He claims that Microsoft spends millions of dollars on exploring new ideas whereas the product itself – the diskettes containing the software – costs next to nothing.  This is like saying that for the product called a book the manufacturer is the printing press rather than the author.  To ascribe innovative ideas in software to Microsoft is like ascribing aviation to Boeing or Air-India rather than to the Wright brothers.  If Microsoft has made any ideological contribution, it is that of the software assembly line with all its attendant benefits and nightmares.

To value artifacts – be they gizmos or computers – is the original sin. The equation of ideas with technology – a la Romer – is the fig-leaf that protects our shame.  Those of us who leave behind toys and seek genuine understanding, will find that CS provides sumptuously – insights that few sciences can compete with and delights that rival the finest art.

Here are just some ideas, issues and dilemmas that arise out of computing science.
  1. The nature and importance of language and its psychological impact: The programming languages angle.
  2. Massive computer systems are architectural artifacts. The interplay of the 2 disciplines: CS and architecture
  3. The large possibilities of design coupled with the absence of a single best way: The dilemma of one truth vs. multiple paradigms
  4. CS as the field where finite resources serve unlimited requirements: Managing the inevitable problems
  5. Computer Ethics. The issue of computer crime: Coping with a new sedentary paradigm of dacoity
  6. Is computing science a science? What is a science?
  7. The computer as a creator of a new mythology
  8. The hard-soft duality
The distinction between hardware and software is highly flexible (very soft?).  As any computer scientist knows, every 10-20 years, subjects from the domain of hardware migrate to software and conversely. Which implies that the popular distinction is a mythical one.

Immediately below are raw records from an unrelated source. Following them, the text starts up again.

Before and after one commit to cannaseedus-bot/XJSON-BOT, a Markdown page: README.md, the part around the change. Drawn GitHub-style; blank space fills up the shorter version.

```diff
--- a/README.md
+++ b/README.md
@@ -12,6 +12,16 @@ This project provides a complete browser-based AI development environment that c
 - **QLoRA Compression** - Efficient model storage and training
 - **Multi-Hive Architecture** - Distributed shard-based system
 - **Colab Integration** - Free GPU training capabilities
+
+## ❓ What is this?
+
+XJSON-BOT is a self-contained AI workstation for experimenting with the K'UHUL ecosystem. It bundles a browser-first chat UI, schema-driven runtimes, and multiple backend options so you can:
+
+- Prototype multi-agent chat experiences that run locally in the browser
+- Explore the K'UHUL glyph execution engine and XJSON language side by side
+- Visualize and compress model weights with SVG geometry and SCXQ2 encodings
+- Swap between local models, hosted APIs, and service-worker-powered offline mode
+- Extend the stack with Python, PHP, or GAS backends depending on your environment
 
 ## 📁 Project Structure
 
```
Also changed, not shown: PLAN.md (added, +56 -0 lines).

It is my view that one of the deep effects that CS will have on our culture will be to challenge this hard-soft dilemma, not just at the lowest level of hardware vs. software but at every level.  The following examples should illustrate.
  • At the level of industrial practice there is a strong drive towards formalization, manifesting in ISO-9000 etc, yet the way programming is practised is universally informal and generally chaotic.  Computer scientists therefore are torn between those who believe that formalization is the hope of the future – the hard scientists – and those who consider formalization to be utterly vain and wasteful – the soft scientists.
  • At the level of CS-education most institutions train their students almost exclusively in the hard areas of mathematics, programming and systems.  Yet the need for soft subjects like cognitive psychology, linguistics, history and philosophy becomes ever more acute.
  • And to take just one example outside CS, let us look at mathematics. Some mathematicians believe that the future will give us computer generated proofs that are 100% correct because they will be 100% formal.  Yet others consider a proof to be a sociological entity.  A computer generated proof is no proof. A theorem is not proved until accepted by the mathematical community.
  • And such tumults are not just racking mathematics but every field.
The scenario is that of a boiling cauldron.  Whether the rod that stirs is computer technology or computing science we may dispute but what is undoubtedly true is that cherished beliefs of intellectuals in every discipline are being put to very trying tests.  And the heat always appears to come somehow from computerization.  Who knows, a hundred years from now, even basic distinctions such as the science vs. arts/humanities separation, on which all our academics today is founded, may be a relic of a bygone era?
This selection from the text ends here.